Broadcasters have been arguing that no changes to the good faith standard are warranted as part of the congressionally mandated review of the standard.
Contributing editor John Eggerton has been an editor and/or writer on media regulation, legislation and policy for over four decades, including covering the FCC, FTC, Congress, the major media trade associations, and the federal courts.
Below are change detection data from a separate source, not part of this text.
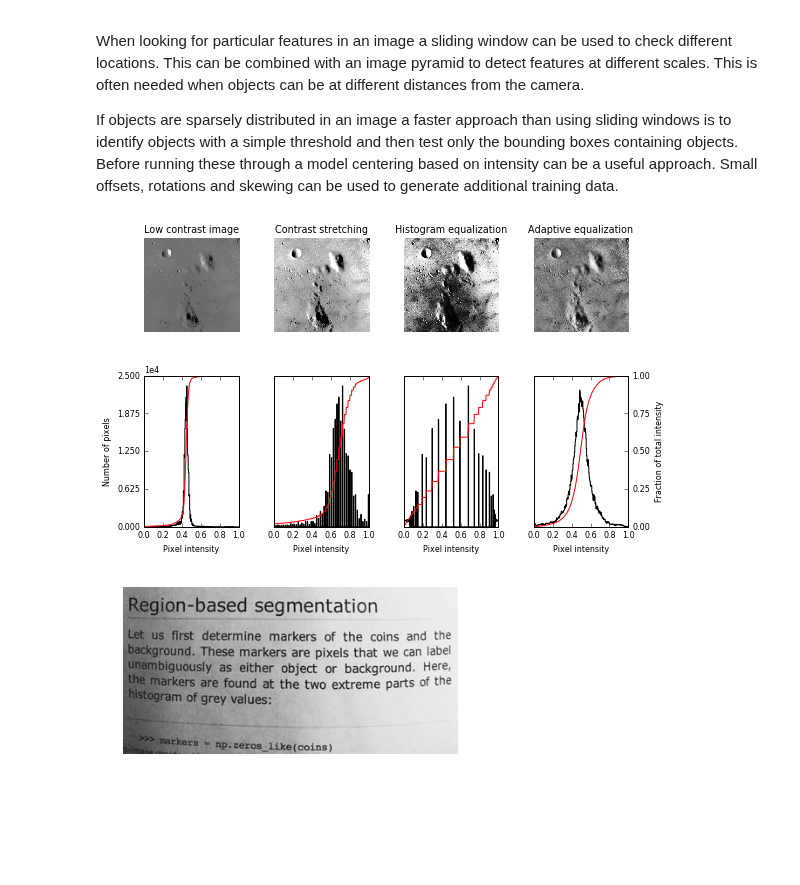
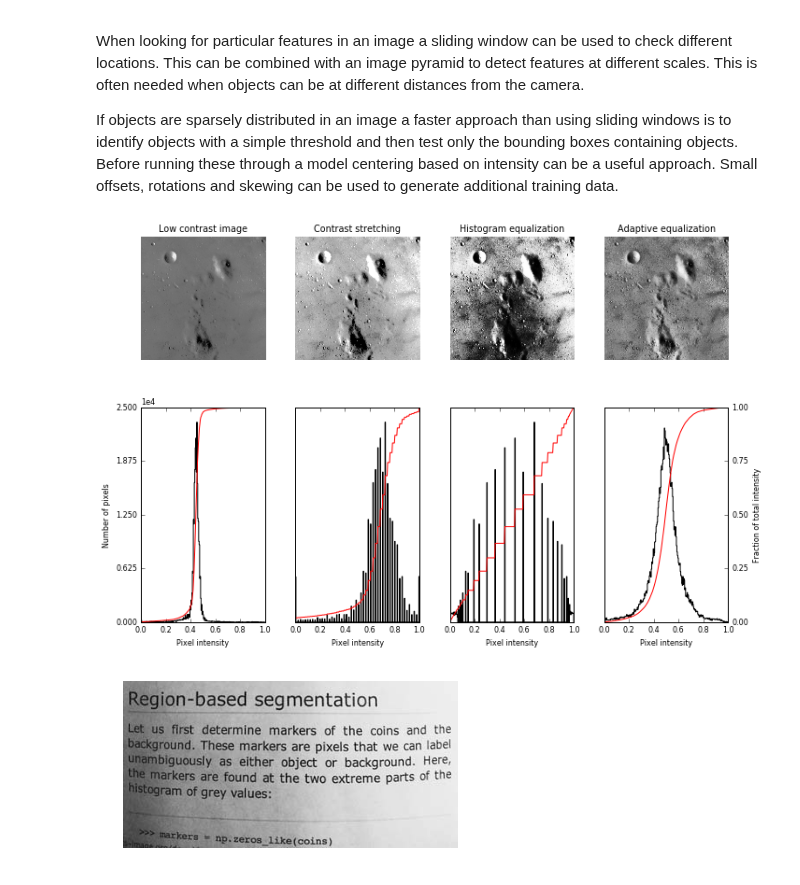
Before and after one commit to beyondvalence/biof509_wtl, a Jupyter notebook: Wk09-dataset-processing/Wk09_Dataset-preprocessing_wl.ipynb, the cells around one changed output. Saved outputs shown, nothing was run; the diff lists cells and outputs as text; code cells hidden in the pictures; blank space fills up the shorter version.

Commit message:
wk09 preprocessing, changed book passage exercise to show on single plot

```diff
--- a/Wk09-dataset-processing/Wk09_Dataset-preprocessing_wl.ipynb
+++ b/Wk09-dataset-processing/Wk09_Dataset-preprocessing_wl.ipynb
@@ -427,38 +427,38 @@ img_eq = exposure.equalize_hist(img)
 img_adapteq = exposure.equalize_adapthist(img, clip_limit=0.03)
 
 # Display results
-fig = plt.figure(figsize=(8, 5))
+fig = plt.figure(figsize=(10, 7))
 axes = np.zeros((2,4), dtype=np.object)
 axes[0,0] = fig.add_subplot(2, 4, 1)
 for i in range(1,4):
     axes[0,i] = fig.add_subplot(2, 4, 1+i, sharex=axes[0,0], sharey=axes[0,0])
 for i in range(0,4):
     axes[1,i] = fig.add_subplot(2, 4, 5+i)
 
 ax_img, ax_hist, ax_cdf = plot_img_and_hist(img, axes[:, 0])
 ax_img.set_title('Low contrast image')
 
 y_min, y_max = ax_hist.get_ylim()
 ax_hist.set_ylabel('Number of pixels')
 ax_hist.set_yticks(np.linspace(0, y_max, 5))
 
 ax_img, ax_hist, ax_cdf = plot_img_and_hist(img_rescale, axes[:, 1])
 ax_img.set_title('Contrast stretching')
 
 ax_img, ax_hist, ax_cdf = plot_img_and_hist(img_eq, axes[:, 2])
 ax_img.set_title('Histogram equalization')
 
 ax_img, ax_hist, ax_cdf = plot_img_and_hist(img_adapteq, axes[:, 3])
 ax_img.set_title('Adaptive equalization')
 
 ax_cdf.set_ylabel('Fraction of total intensity')
 ax_cdf.set_yticks(np.linspace(0, 1, 5))
 
 # prevent overlap of y-axis labels
 fig.tight_layout()
 plt.show()
 # %% [output]
-[figure, old version]
+[figure, new version]
 # %%
 from sklearn.feature_extraction import image
 
```
Also changed, not shown: parts of 3 cells of this notebook.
In addition to Multichannel News and Broadcasting + Cable, his work has appeared in Radio World, TV Technology, TV Fax, This Week in Consumer Electronics, Variety and the Encyclopedia Britannica.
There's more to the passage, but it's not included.